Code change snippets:
--- --- ---

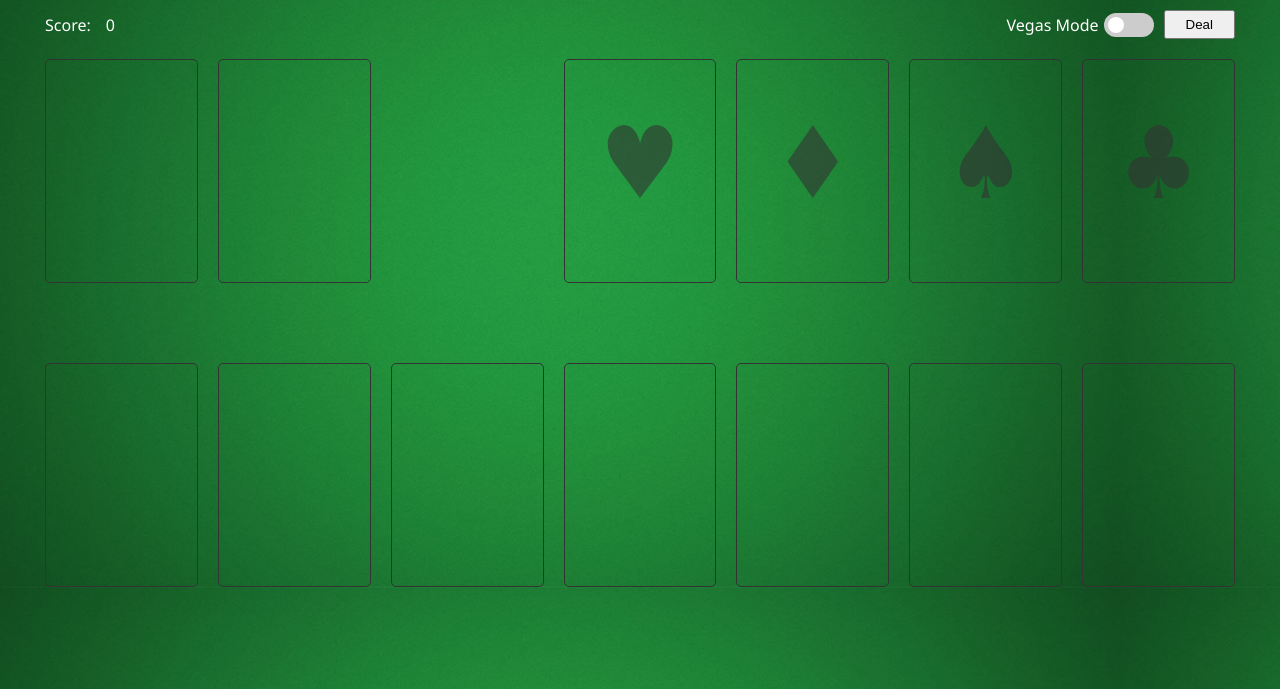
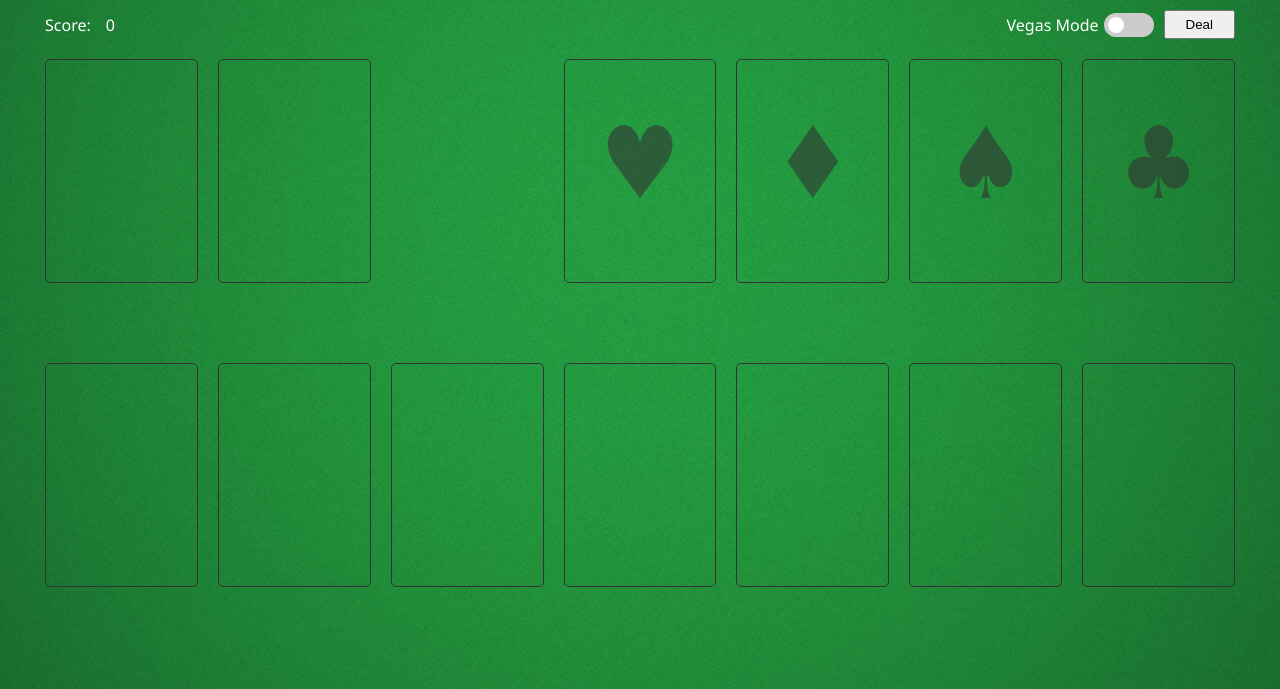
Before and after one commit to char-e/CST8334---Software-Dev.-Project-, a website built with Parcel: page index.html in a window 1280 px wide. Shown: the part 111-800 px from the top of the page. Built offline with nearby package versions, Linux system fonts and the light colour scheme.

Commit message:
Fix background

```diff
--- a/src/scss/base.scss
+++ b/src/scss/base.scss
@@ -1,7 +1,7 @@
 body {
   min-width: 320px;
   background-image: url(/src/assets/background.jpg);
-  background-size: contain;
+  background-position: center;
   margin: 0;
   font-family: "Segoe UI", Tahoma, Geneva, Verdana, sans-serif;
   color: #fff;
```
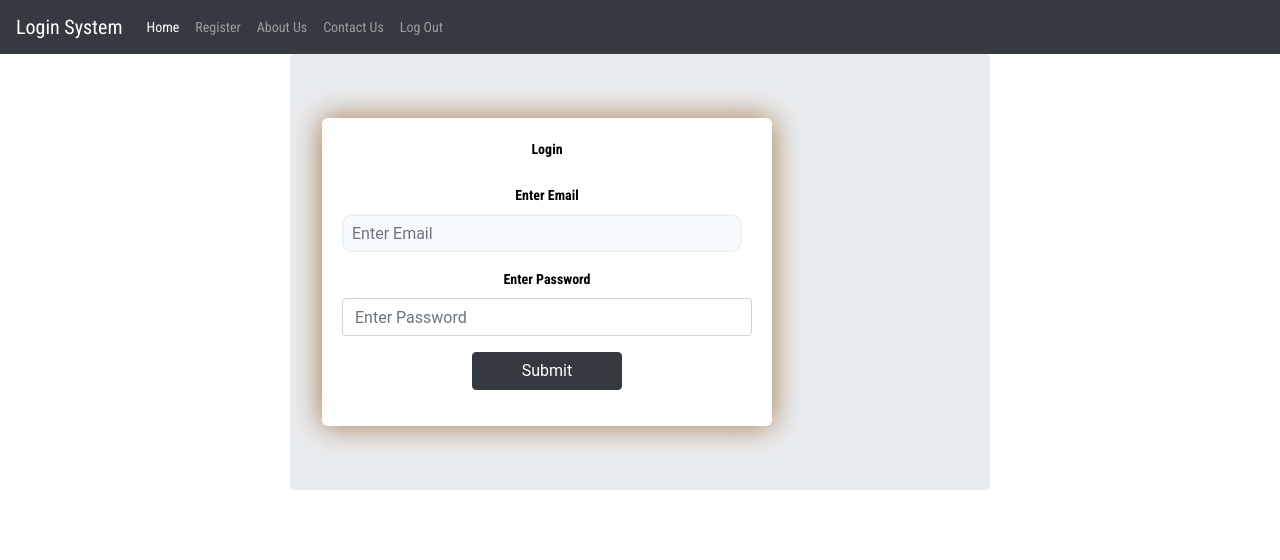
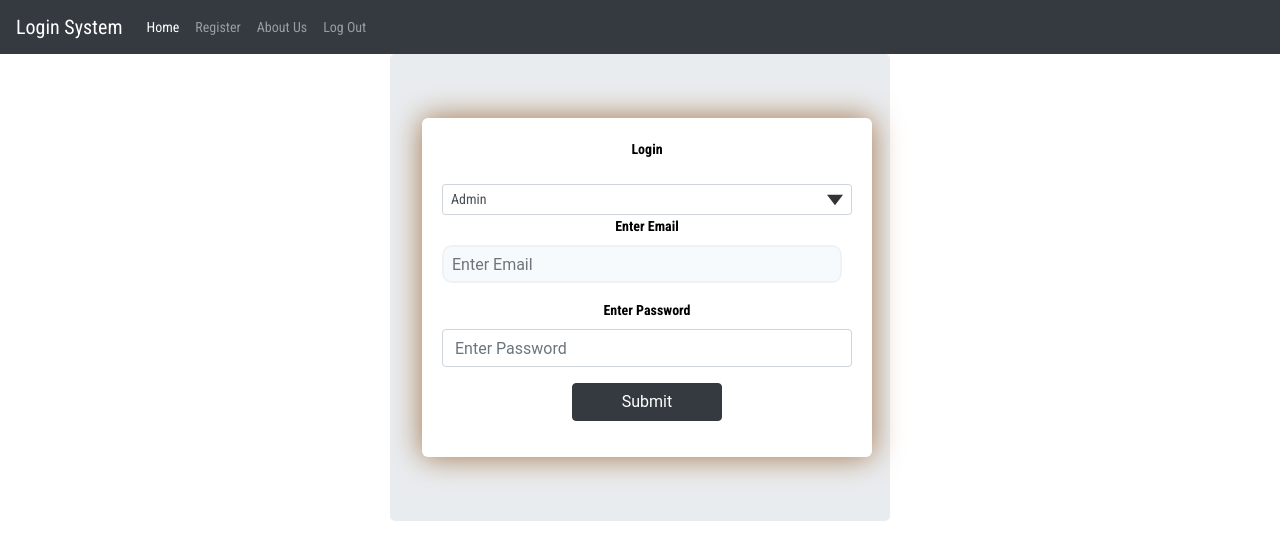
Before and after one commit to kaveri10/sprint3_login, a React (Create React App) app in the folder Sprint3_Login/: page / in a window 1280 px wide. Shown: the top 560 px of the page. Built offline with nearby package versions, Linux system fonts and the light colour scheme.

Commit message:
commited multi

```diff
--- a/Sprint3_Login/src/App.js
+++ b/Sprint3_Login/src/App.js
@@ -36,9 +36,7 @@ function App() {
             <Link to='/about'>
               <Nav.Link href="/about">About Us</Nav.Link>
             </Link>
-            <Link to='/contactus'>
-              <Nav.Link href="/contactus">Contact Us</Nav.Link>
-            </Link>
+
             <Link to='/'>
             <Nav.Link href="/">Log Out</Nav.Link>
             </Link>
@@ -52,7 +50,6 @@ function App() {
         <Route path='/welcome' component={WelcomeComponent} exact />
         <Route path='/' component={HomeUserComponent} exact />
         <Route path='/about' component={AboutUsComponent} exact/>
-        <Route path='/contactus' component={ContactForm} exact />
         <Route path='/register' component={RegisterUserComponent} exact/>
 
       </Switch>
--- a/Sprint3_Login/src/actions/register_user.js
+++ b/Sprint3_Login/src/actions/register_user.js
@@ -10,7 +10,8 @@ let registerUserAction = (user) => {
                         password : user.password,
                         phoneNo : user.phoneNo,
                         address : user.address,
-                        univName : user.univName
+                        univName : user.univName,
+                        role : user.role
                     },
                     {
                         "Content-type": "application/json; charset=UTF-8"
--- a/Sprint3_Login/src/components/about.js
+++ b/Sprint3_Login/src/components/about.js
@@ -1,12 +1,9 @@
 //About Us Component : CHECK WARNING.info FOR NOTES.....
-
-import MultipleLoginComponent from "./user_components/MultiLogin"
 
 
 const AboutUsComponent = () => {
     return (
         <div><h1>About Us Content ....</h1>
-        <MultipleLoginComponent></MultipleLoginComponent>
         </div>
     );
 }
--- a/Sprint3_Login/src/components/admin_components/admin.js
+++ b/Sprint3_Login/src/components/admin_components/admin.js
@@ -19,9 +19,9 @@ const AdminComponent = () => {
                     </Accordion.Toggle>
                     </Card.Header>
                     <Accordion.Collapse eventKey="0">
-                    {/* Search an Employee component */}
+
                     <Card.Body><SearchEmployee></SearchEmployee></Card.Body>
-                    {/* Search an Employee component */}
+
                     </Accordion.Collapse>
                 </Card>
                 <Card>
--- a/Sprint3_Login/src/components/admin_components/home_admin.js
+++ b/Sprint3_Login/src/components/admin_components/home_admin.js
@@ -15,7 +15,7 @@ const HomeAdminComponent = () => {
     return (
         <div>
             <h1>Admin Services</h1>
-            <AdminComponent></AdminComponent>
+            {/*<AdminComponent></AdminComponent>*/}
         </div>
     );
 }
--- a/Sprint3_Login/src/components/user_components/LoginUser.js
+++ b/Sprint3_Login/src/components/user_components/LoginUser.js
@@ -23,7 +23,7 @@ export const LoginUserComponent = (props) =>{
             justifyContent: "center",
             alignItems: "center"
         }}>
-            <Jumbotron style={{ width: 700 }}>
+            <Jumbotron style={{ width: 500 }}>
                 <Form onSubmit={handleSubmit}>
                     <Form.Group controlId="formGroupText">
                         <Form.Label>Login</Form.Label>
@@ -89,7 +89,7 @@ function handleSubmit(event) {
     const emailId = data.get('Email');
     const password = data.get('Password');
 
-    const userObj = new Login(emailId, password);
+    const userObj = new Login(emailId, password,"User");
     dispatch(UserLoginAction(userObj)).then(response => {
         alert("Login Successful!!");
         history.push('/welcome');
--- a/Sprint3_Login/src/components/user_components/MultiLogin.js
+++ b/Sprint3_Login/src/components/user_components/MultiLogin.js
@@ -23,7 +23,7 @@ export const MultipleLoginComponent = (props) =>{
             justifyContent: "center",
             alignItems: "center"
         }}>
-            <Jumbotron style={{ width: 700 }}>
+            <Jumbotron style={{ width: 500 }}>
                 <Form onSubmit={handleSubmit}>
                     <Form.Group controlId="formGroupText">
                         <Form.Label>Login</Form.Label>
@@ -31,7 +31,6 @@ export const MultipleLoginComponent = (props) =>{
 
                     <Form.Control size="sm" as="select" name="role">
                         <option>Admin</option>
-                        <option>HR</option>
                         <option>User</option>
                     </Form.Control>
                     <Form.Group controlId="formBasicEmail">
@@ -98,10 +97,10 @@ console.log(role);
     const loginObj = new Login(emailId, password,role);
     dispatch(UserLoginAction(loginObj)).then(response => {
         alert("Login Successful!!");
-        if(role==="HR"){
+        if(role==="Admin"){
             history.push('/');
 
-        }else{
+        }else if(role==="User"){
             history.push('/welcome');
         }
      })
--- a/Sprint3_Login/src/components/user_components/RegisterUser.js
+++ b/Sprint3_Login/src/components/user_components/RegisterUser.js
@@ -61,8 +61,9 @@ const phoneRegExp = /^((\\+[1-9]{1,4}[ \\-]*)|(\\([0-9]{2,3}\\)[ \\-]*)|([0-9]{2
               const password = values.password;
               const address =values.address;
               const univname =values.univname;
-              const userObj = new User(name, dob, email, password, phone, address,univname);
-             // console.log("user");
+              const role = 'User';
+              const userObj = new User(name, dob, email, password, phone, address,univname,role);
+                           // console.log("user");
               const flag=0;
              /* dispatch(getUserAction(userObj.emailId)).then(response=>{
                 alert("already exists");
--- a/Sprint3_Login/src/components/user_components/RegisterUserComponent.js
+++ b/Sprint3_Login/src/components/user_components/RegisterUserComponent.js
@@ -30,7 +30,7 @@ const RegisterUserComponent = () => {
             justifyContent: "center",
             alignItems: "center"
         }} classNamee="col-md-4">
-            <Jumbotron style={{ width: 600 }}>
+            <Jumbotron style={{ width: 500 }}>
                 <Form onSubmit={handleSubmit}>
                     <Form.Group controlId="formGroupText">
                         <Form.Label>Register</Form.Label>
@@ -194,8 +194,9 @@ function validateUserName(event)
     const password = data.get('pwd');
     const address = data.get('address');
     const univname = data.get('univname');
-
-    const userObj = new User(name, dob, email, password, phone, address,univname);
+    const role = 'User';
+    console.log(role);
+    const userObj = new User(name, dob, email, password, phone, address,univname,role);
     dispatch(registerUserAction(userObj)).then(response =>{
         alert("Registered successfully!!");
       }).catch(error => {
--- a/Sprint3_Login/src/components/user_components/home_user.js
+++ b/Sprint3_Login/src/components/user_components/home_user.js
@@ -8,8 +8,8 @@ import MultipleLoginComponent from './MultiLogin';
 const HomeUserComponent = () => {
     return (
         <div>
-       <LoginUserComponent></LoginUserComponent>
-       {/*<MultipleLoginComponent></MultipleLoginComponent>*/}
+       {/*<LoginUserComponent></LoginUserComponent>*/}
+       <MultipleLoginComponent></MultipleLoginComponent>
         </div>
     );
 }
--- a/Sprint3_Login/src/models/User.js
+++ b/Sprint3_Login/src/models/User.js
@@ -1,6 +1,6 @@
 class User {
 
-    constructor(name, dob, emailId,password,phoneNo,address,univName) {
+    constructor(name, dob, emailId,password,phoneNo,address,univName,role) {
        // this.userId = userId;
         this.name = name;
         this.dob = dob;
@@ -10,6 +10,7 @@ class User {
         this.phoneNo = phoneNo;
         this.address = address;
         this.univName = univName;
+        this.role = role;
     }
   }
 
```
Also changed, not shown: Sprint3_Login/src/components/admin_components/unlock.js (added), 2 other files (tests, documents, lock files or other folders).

--- --- ---

• _Assignment_
Read the records above. Show each line that has the string "href".

• _Finished exercise_
               <Nav.Link href="/about">About Us</Nav.Link>
-              <Nav.Link href="/contactus">Contact Us</Nav.Link>
             <Nav.Link href="/">Log Out</Nav.Link>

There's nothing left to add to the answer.